Isaiah 37:2
Parallel Verses
King James Version
And he sent Eliakim, who was over the household, and Shebna the scribe, and the elders of the priests covered with sackcloth, unto Isaiah the prophet the son of Amoz.

Darby Bible Translation
And he sent Eliakim, who was over the household, and Shebna the scribe, and the elders of the priests, covered with sackcloth, to the prophet Isaiah the son of Amoz.

World English Bible
He sent Eliakim, who was over the household, and Shebna the scribe, and the elders of the priests, covered with sackcloth, to Isaiah the prophet, the son of Amoz.

Young's Literal Translation
and sendeth Eliakim, who is over the house, and Shebna the scribe, and the elders of the priests, covering themselves with sackcloth, unto Isaiah son of Amoz the prophet,

Isaiah 37:2 Parallel
Commentary
Geneva Study Bible

And he sent Eliakim, who was over the household, and Shebna the scribe, and the elders of the priests covered with sackcloth, to {b} Isaiah the prophet the son of Amoz.

(b) To have comfort from him by the word of God, that his faith might be confirmed and so his prayer be more earnest: teaching by it that in all dangers these two are the only remedies to seek to God and his ministers.Isaiah 37:2 Parallel Commentaries

Library
The First Trumpet.
The first trumpet of the seventh seal begins from the final disturbance and overthrow of the Roman idolarchy at the close of the sixth seal; and as it was to bring the first plague on the empire, now beginning to fall, it lays waste the third part of the earth, with a horrible storm of hail mingled with fire and blood; that is, it depopulates the territory and people of the Roman world, (viz. the basis and ground of its universal polity) with a terrible and bloody irruption of the northern nations,
Joseph Mede—A Key to the Apocalypse

The Power of Assyria at Its Zenith; Esarhaddon and Assur-Bani-Pal
The Medes and Cimmerians: Lydia--The conquest of Egypt, of Arabia, and of Elam. As we have already seen, Sennacherib reigned for eight years after his triumph; eight years of tranquillity at home, and of peace with all his neighbours abroad. If we examine the contemporary monuments or the documents of a later period, and attempt to glean from them some details concerning the close of his career, we find that there is a complete absence of any record of national movement on the part of either Elam,
G. Maspero—History Of Egypt, Chaldaea, Syria, Babylonia, and Assyria, V 8
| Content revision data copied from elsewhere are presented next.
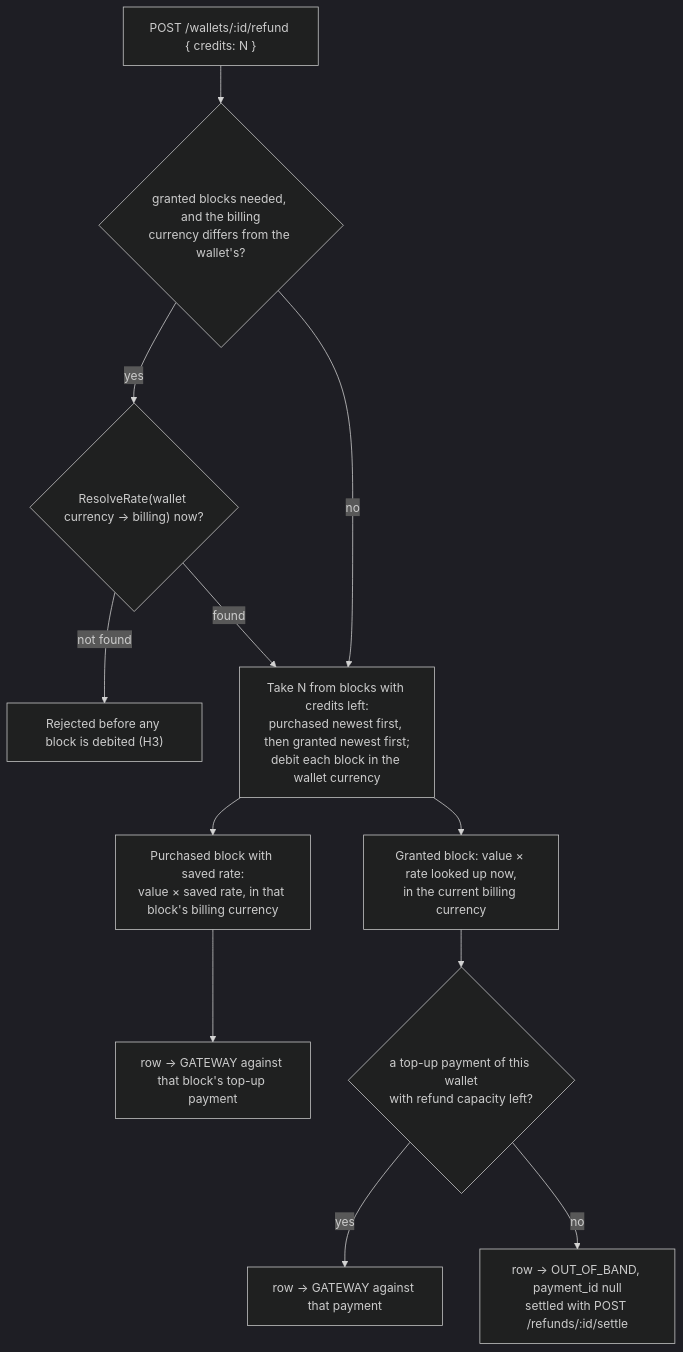
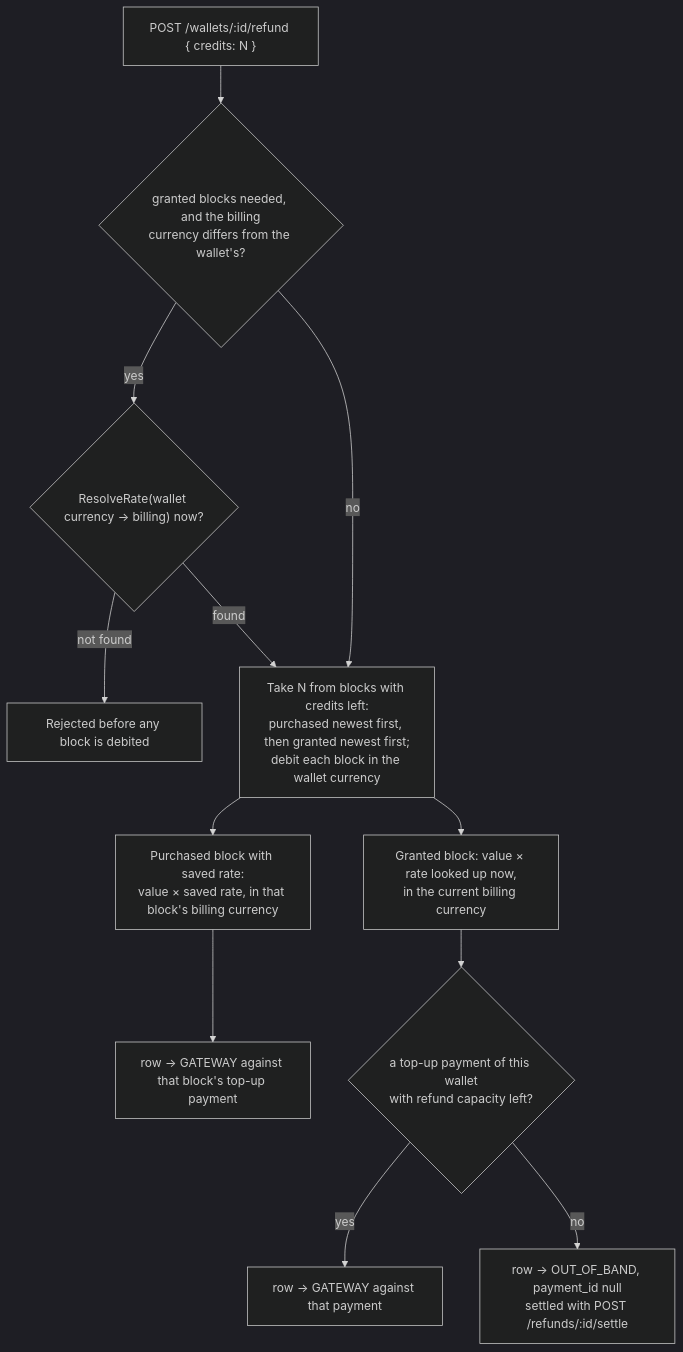
Before and after one commit to aghijap/flexprice-FLE-1411: the third of 5 diagrams in docs/design/2026-09-26-FLE-1383-adaptive-multi-currency-phase2-erd.md, drawn with Mermaid (dark theme). The commit also changed other lines of this file and 1 other file, not shown here.

````diff
--- a/docs/design/2026-09-26-FLE-1383-adaptive-multi-currency-phase2-erd.md
+++ b/docs/design/2026-09-26-FLE-1383-adaptive-multi-currency-phase2-erd.md
@@ -240,14 +231,14 @@
 ```mermaid
 flowchart TD
     A["POST /wallets/:id/refund { credits: N }"] --> G{"granted blocks needed, and the billing<br/>currency differs from the wallet's?"}
     G -- yes --> RR{"ResolveRate(wallet currency → billing) now?"}
-    RR -- "not found" --> REJ["Rejected before any block is debited (H3)"]
+    RR -- "not found" --> REJ["Rejected before any block is debited"]
     RR -- found --> ALLOC
     G -- no --> ALLOC["Take N from blocks with credits left:<br/>purchased newest first, then granted newest first;<br/>debit each block in the wallet currency"]
     ALLOC --> P["Purchased block with saved rate:<br/>value × saved rate, in that block's billing currency"]
     P --> PGW["row → GATEWAY against that block's top-up payment"]
     ALLOC --> GR["Granted block: value × rate looked up now,<br/>in the current billing currency"]
     GR --> CAP{"a top-up payment of this wallet<br/>with refund capacity left?"}
     CAP -- yes --> GW["row → GATEWAY against that payment"]
     CAP -- no --> OOB["row → OUT_OF_BAND, payment_id null<br/>settled with POST /refunds/:id/settle"]
 ```
````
The Golden Eagle is Cut to Pieces. Herod's Barbarity when He was Ready to Die. He Attempts to Kill Himself. He Commands Antipater to be Slain.
1. Now Herod's distemper became more and more severe to him, and this because these his disorders fell upon him in his old age, and when he was in a melancholy condition; for he was already seventy years of age, and had been brought by the calamities that happened to him about his children, whereby he had no pleasure in life, even when he was in health; the grief also that Antipater was still alive aggravated his disease, whom he resolved to put to death now not at random, but as soon as he should
Flavius Josephus—The Wars of the Jews or History of the Destruction of Jerusalem

The Prophet Amos.
GENERAL PRELIMINARY REMARKS. It will not be necessary to extend our preliminary remarks on the prophet Amos, since on the main point--viz., the circumstances under which he appeared as a prophet--the introduction to the prophecies of Hosea may be regarded as having been written for those of Amos also. For, according to the inscription, they belong to the same period at which Hosea's prophetic ministry began, viz., the latter part of the reign of Jeroboam II., and after Uzziah had ascended the
Ernst Wilhelm Hengstenberg—Christology of the Old Testament
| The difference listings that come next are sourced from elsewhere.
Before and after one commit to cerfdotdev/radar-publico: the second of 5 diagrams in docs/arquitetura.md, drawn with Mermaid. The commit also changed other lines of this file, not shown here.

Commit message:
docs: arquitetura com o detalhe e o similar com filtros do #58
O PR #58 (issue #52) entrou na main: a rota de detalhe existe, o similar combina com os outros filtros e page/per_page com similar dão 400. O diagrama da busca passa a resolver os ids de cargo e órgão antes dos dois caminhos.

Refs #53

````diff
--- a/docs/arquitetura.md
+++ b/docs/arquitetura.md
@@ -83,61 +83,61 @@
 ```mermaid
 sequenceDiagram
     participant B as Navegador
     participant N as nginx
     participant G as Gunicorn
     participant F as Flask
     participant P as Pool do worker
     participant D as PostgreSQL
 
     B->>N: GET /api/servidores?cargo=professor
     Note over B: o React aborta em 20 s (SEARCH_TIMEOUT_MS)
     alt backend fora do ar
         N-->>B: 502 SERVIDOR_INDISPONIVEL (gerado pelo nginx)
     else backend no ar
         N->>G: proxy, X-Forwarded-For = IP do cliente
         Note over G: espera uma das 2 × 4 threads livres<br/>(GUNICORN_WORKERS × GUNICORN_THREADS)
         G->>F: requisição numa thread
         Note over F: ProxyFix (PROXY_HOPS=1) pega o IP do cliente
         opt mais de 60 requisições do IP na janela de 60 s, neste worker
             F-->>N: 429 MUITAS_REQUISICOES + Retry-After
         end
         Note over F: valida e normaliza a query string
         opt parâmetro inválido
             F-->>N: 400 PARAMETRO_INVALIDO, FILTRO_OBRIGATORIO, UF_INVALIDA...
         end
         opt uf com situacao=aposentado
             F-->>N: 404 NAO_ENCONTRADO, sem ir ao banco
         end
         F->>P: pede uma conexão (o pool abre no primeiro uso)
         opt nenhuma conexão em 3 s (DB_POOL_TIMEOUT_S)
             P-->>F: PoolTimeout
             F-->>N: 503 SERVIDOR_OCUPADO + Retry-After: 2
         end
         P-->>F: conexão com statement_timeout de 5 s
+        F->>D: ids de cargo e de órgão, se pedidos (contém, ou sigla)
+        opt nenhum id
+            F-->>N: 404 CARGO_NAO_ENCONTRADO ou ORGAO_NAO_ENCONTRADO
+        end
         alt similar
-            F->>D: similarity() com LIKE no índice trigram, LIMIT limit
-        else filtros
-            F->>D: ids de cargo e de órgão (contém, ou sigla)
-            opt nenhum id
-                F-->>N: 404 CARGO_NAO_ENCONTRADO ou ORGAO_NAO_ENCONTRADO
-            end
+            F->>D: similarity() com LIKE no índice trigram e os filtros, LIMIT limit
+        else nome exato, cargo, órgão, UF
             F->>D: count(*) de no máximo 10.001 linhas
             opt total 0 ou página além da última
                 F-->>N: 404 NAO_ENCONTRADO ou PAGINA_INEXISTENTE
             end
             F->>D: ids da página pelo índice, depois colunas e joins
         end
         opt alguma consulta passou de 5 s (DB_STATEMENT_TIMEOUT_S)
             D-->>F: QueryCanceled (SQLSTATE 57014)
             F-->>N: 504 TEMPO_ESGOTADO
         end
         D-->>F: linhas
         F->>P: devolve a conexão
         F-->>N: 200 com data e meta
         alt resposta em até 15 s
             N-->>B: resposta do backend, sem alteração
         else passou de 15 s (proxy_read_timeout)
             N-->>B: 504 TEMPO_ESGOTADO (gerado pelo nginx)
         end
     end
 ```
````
Concerning the Lord's Supper
There are two passages which treat in the clearest manner of this subject, and at which we shall look,--the statements in the Gospels respecting the Lord's Supper, and the words of Paul. (1 Cor. xi.) Matthew, Mark, and Luke agree that Christ gave the whole sacrament to all His disciples; and that Paul taught both parts of it is so certain, that no one has yet been shameless enough to assert the contrary. Add to this, that according to the relation of Matthew, Christ did not say concerning the bread,
Martin Luther—First Principles of the Reformation

Divine Support and Protection
[What shall we say then to these things?] If God be for us, who can be against us? T he passions of joy or grief, of admiration or gratitude, are moderate when we are able to find words which fully describe their emotions. When they rise very high, language is too faint to express them; and the person is either lost in silence, or feels something which, after his most laboured efforts, is too big for utterance. We may often observe the Apostle Paul under this difficulty, when attempting to excite
John Newton—Messiah Vol. 2

Deliverance from Assyria
In a time of grave national peril, when the hosts of Assyria were invading the land of Judah and it seemed as if nothing could save Jerusalem from utter destruction, Hezekiah rallied the forces of his realm to resist with unfailing courage their heathen oppressors and to trust in the power of Jehovah to deliver. "Be strong and courageous, be not afraid nor dismayed for the king of Assyria, nor for all the multitude that is with him," Hezekiah exhorted the men of Judah; "for there be more with us
Ellen Gould White—The Story of Prophets and Kings

Isaiah
CHAPTERS I-XXXIX Isaiah is the most regal of the prophets. His words and thoughts are those of a man whose eyes had seen the King, vi. 5. The times in which he lived were big with political problems, which he met as a statesman who saw the large meaning of events, and as a prophet who read a divine purpose in history. Unlike his younger contemporary Micah, he was, in all probability, an aristocrat; and during his long ministry (740-701 B.C., possibly, but not probably later) he bore testimony, as
John Edgar McFadyen—Introduction to the Old Testament

Cross References
Isaiah 1:1
The vision of Isaiah the son of Amoz, which he saw concerning Judah and Jerusalem in the days of Uzziah, Jotham, Ahaz, and Hezekiah, kings of Judah.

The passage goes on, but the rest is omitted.